Work task ▸
The records below are to be restated word for word, with their images omitted.

Task material ▸
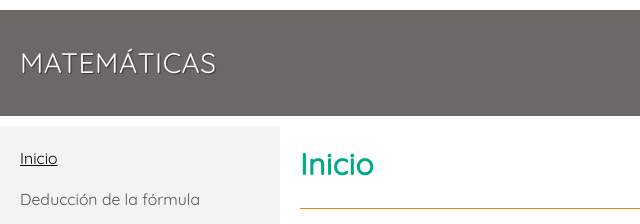
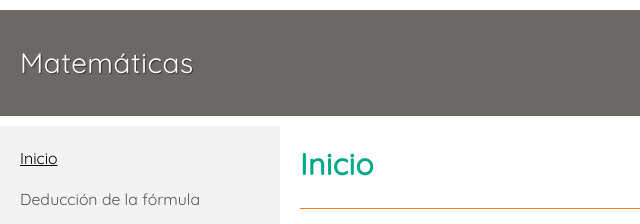
Before and after one commit to jacometoss/matematicas, a plain HTML site: page index.html in a window 1280 px wide. Shown: the top 224 px of the page, 0-640 px from the left. Drawn offline with nearby package versions, Linux system fonts and the light colour scheme.

Commit message:
Modificación del título content.css

```diff
--- a/content.css
+++ b/content.css
@@ -30,8 +30,7 @@ a{color:#65adc5}
 #header,#emptyHeader{text-align:left;height:auto!important;height:2em;min-height:2em;padding:30px 10px 20px 20px;font-size:1.6em;color:#FFF;
 letter-spacing:1px;font-weight:normal;
 background:#6B6866;
-text-shadow:1px 1px 1px #333;letter-spacing:.5px;border-radius:2px;
-text-transform:uppercase} /* Header is also in single page */
+text-shadow:1px 1px 1px #333;letter-spacing:.5px;border-radius:2px} /* Header is also in single page */
 #headerContent a{color:#FFF} /* See myTheme.rftTitle in _cedec_js.js */
 #header h1{margin:0;font-size:1em}
 #nodeDecoration{border-radius:2px;text-align:left;padding:1em 20px;margin-bottom:2em;
```
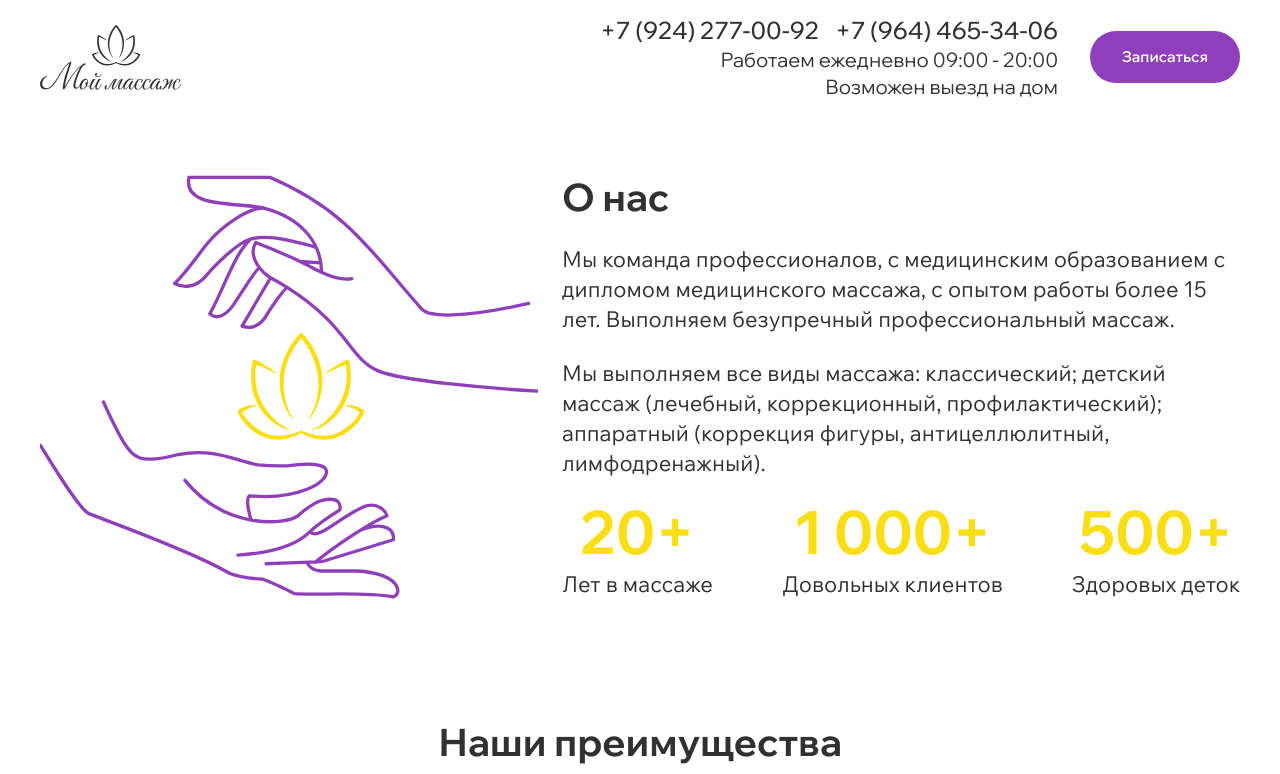
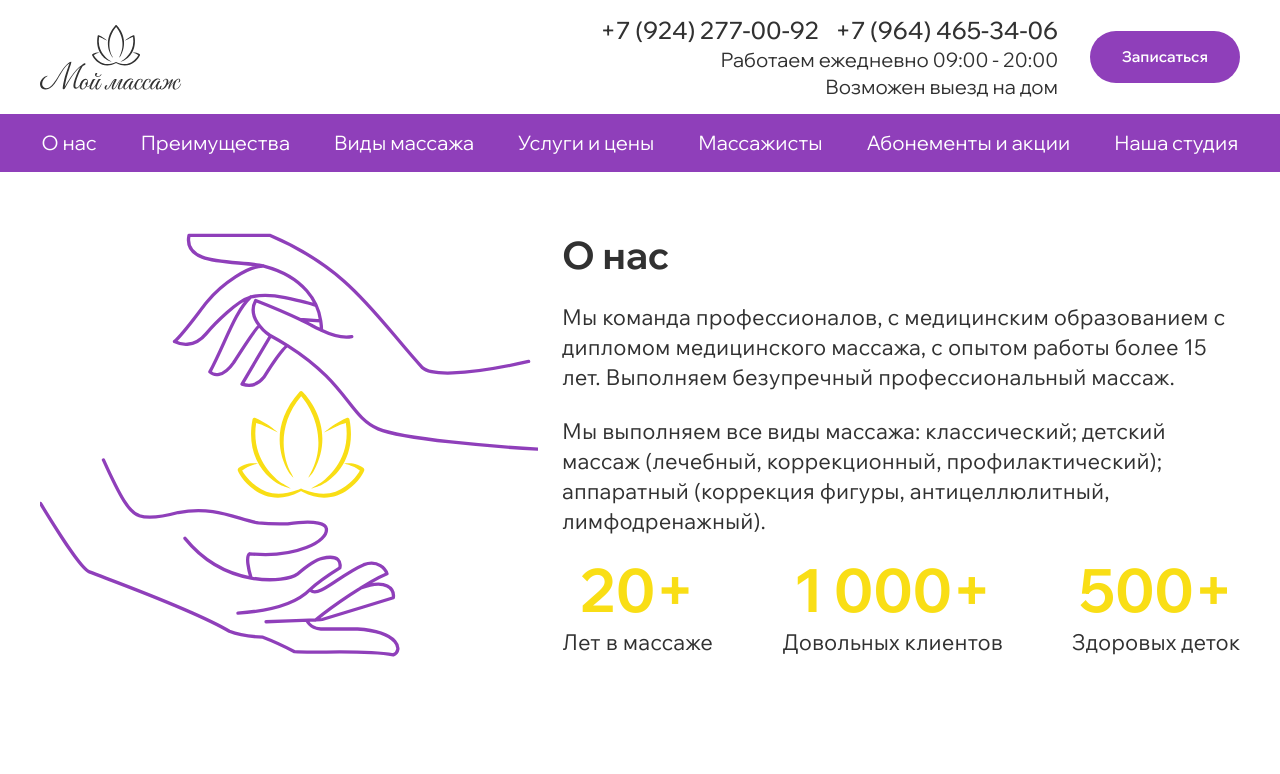
Before and after one commit to dmitriytsvetkov/massageLanding, a website built with Vite: page index.html in a window 1280 px wide. Shown: the top 774 px of the page. Built offline with nearby package versions, Linux system fonts and the light colour scheme; files whose address does not match are found by name.

Commit message:
feat: Фикс бургера на 1200

```diff
--- a/src/styles/components/_burger.scss
+++ b/src/styles/components/_burger.scss
@@ -106,6 +106,10 @@
 
             border-bottom-right-radius: unset;
             border-bottom-left-radius: unset;
+        }
+
+        @include mixins.desktop-1200 {
+            display: block;
         }
     }
 
--- a/src/styles/sections/_main.scss
+++ b/src/styles/sections/_main.scss
@@ -3,4 +3,8 @@
 .main {
     display: flex;
     flex-direction: column;
+
+    @include mixins.desktop-1200 {
+        padding-top: 58px;
+    }
 }
```
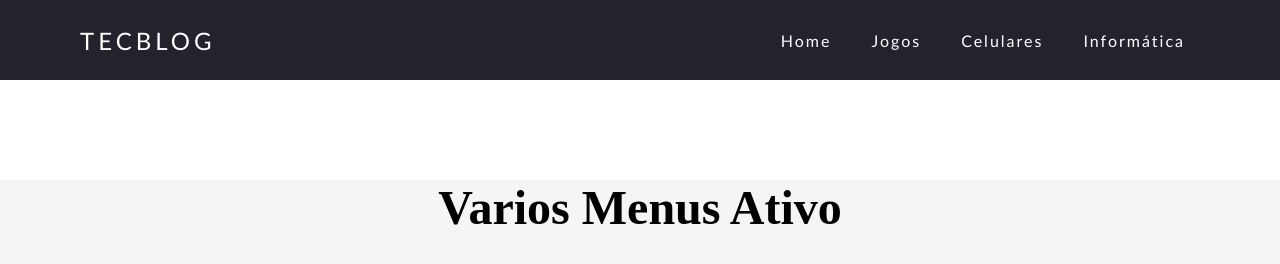
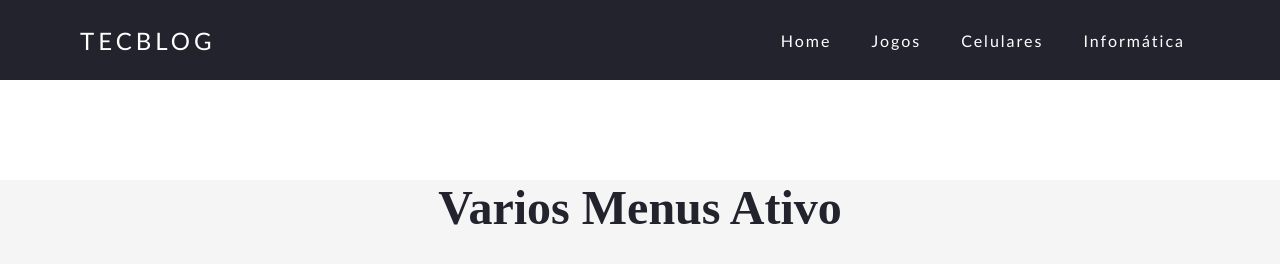
Before and after one commit to Ericsilvaa/tips-menu-ativo, a plain HTML site: page index.html in a window 1280 px wide. Drawn offline with Linux system fonts and the light colour scheme.

Commit message:
ajeitando escrita

```diff
--- a/style.css
+++ b/style.css
@@ -13,6 +13,7 @@
   text-align: center;
   font-size: 3rem;
   margin-top: 100px;
+  color: #23232e;
 }
 
 a:hover {
```
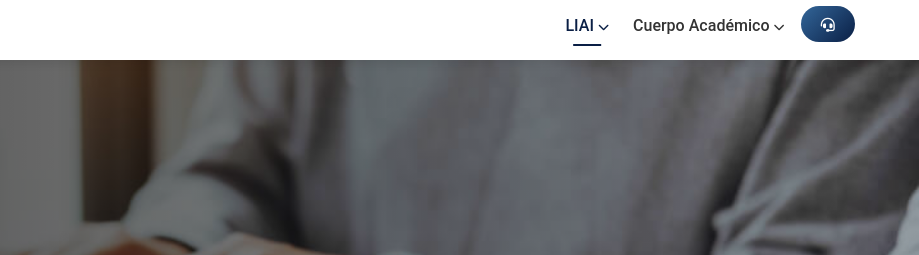
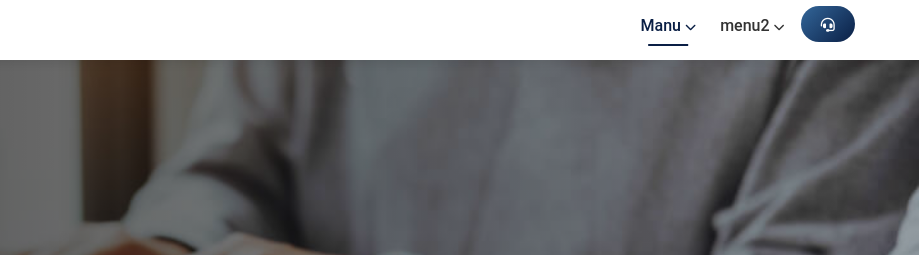
Before and after one commit to FedericoMtzBaez/Plantilla-WEB, a plain HTML site: page index.html in a window 1280 px wide. Shown: the top 255 px of the page, 361-1280 px from the left. Drawn offline with Linux system fonts and the light colour scheme.

Commit message:
Estandar para plantilla

```diff
--- a/index.html
+++ b/index.html
@@ -4,7 +4,7 @@
 <head>
   <meta charset="UTF-8">
   <meta name="viewport" content="width=device-width, initial-scale=1.0">
-  <title>LIAI - Laboratorio de Invenciones Aplicadas a la Industria | UAZ</title>
+  <title>Plantilla para web</title>
   <meta name="description"
     content="Laboratorio de Invenciones Aplicadas a la Industria (LIAI) de la Universidad Autónoma de Zacatecas">
   <link rel="icon" type="image/svg+xml" href="logos/favicon.svg">
@@ -26,8 +26,8 @@
         <ul class="nav-menu">
           <li class="dropdown">
             <a href="#" class="dropdown-toggle">
-              <span class="dropdown-text">LIAI</span>
-              <span class="dropdown-text-short">LIAI</span>
+              <span class="dropdown-text">Manu</span>
+              <span class="dropdown-text-short">Manu</span>
               <i class="fas fa-chevron-down dropdown-icon"></i>
             </a>
             <ul class="dropdown-menu">
@@ -42,8 +42,8 @@
           </li>
           <li class="dropdown">
             <a href="#" class="dropdown-toggle">
-              <span class="dropdown-text">Cuerpo Académico</span>
-              <span class="dropdown-text-short">CA</span>
+              <span class="dropdown-text">menu2</span>
+              <span class="dropdown-text-short">menu2</span>
               <i class="fas fa-chevron-down dropdown-icon"></i>
             </a>
             <ul class="dropdown-menu">
```
Also changed, not shown: 1 other file.
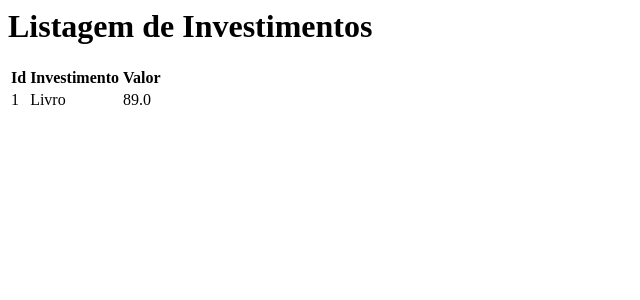
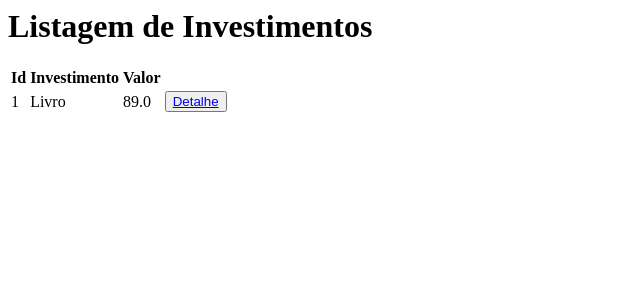
Before and after one commit to Leonardo-L-Cunha/investimento-django, a Django app: page / in a window 1280 px wide. Shown: the top 300 px of the page, without its empty margins (0-640 px from the left). Run offline with Django 5.2, Linux system fonts and the light colour scheme; data comes from the database, SQL or seed files in the repository.

Commit message:
feat: detalhes de investimentos

```diff
--- a/invista_me_app/templates/investimentos/investimentos.html
+++ b/invista_me_app/templates/investimentos/investimentos.html
@@ -10,6 +10,11 @@
         <td>{{ dado.id }}</td>
         <td>{{ dado.investimento }}</td>
         <td>{{ dado.valor }}</td>
+        <td>
+            <button>
+                <a href="{% url 'detalhe' dado.id %}">Detalhe</a>
+            </button>
+        </td>
     </tr>
     {% endfor %}
 </table>
```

Solved problem ▸
Before and after one commit to jacometoss/matematicas, a plain HTML site: page index.html in a window 1280 px wide. Shown: the top 224 px of the page, 0-640 px from the left. Drawn offline with nearby package versions, Linux system fonts and the light colour scheme.

Commit message:
Modificación del título content.css

```diff
--- a/content.css
+++ b/content.css
@@ -30,8 +30,7 @@ a{color:#65adc5}
 #header,#emptyHeader{text-align:left;height:auto!important;height:2em;min-height:2em;padding:30px 10px 20px 20px;font-size:1.6em;color:#FFF;
 letter-spacing:1px;font-weight:normal;
 background:#6B6866;
-text-shadow:1px 1px 1px #333;letter-spacing:.5px;border-radius:2px;
-text-transform:uppercase} /* Header is also in single page */
+text-shadow:1px 1px 1px #333;letter-spacing:.5px;border-radius:2px} /* Header is also in single page */
 #headerContent a{color:#FFF} /* See myTheme.rftTitle in _cedec_js.js */
 #header h1{margin:0;font-size:1em}
 #nodeDecoration{border-radius:2px;text-align:left;padding:1em 20px;margin-bottom:2em;
```
Before and after one commit to dmitriytsvetkov/massageLanding, a website built with Vite: page index.html in a window 1280 px wide. Shown: the top 774 px of the page. Built offline with nearby package versions, Linux system fonts and the light colour scheme; files whose address does not match are found by name.

Commit message:
feat: Фикс бургера на 1200

```diff
--- a/src/styles/components/_burger.scss
+++ b/src/styles/components/_burger.scss
@@ -106,6 +106,10 @@
 
             border-bottom-right-radius: unset;
             border-bottom-left-radius: unset;
+        }
+
+        @include mixins.desktop-1200 {
+            display: block;
         }
     }
 
--- a/src/styles/sections/_main.scss
+++ b/src/styles/sections/_main.scss
@@ -3,4 +3,8 @@
 .main {
     display: flex;
     flex-direction: column;
+
+    @include mixins.desktop-1200 {
+        padding-top: 58px;
+    }
 }
```
Before and after one commit to Ericsilvaa/tips-menu-ativo, a plain HTML site: page index.html in a window 1280 px wide. Drawn offline with Linux system fonts and the light colour scheme.

Commit message:
ajeitando escrita

```diff
--- a/style.css
+++ b/style.css
@@ -13,6 +13,7 @@
   text-align: center;
   font-size: 3rem;
   margin-top: 100px;
+  color: #23232e;
 }
 
 a:hover {
```
Before and after one commit to FedericoMtzBaez/Plantilla-WEB, a plain HTML site: page index.html in a window 1280 px wide. Shown: the top 255 px of the page, 361-1280 px from the left. Drawn offline with Linux system fonts and the light colour scheme.

Commit message:
Estandar para plantilla

```diff
--- a/index.html
+++ b/index.html
@@ -4,7 +4,7 @@
 <head>
   <meta charset="UTF-8">
   <meta name="viewport" content="width=device-width, initial-scale=1.0">
-  <title>LIAI - Laboratorio de Invenciones Aplicadas a la Industria | UAZ</title>
+  <title>Plantilla para web</title>
   <meta name="description"
     content="Laboratorio de Invenciones Aplicadas a la Industria (LIAI) de la Universidad Autónoma de Zacatecas">
   <link rel="icon" type="image/svg+xml" href="logos/favicon.svg">
@@ -26,8 +26,8 @@
         <ul class="nav-menu">
           <li class="dropdown">
             <a href="#" class="dropdown-toggle">
-              <span class="dropdown-text">LIAI</span>
-              <span class="dropdown-text-short">LIAI</span>
+              <span class="dropdown-text">Manu</span>
+              <span class="dropdown-text-short">Manu</span>
               <i class="fas fa-chevron-down dropdown-icon"></i>
             </a>
             <ul class="dropdown-menu">
@@ -42,8 +42,8 @@
           </li>
           <li class="dropdown">
             <a href="#" class="dropdown-toggle">
-              <span class="dropdown-text">Cuerpo Académico</span>
-              <span class="dropdown-text-short">CA</span>
+              <span class="dropdown-text">menu2</span>
+              <span class="dropdown-text-short">menu2</span>
               <i class="fas fa-chevron-down dropdown-icon"></i>
             </a>
             <ul class="dropdown-menu">
```
Also changed, not shown: 1 other file.
Before and after one commit to Leonardo-L-Cunha/investimento-django, a Django app: page / in a window 1280 px wide. Shown: the top 300 px of the page, without its empty margins (0-640 px from the left). Run offline with Django 5.2, Linux system fonts and the light colour scheme; data comes from the database, SQL or seed files in the repository.

Commit message:
feat: detalhes de investimentos

```diff
--- a/invista_me_app/templates/investimentos/investimentos.html
+++ b/invista_me_app/templates/investimentos/investimentos.html
@@ -10,6 +10,11 @@
         <td>{{ dado.id }}</td>
         <td>{{ dado.investimento }}</td>
         <td>{{ dado.valor }}</td>
+        <td>
+            <button>
+                <a href="{% url 'detalhe' dado.id %}">Detalhe</a>
+            </button>
+        </td>
     </tr>
     {% endfor %}
 </table>
```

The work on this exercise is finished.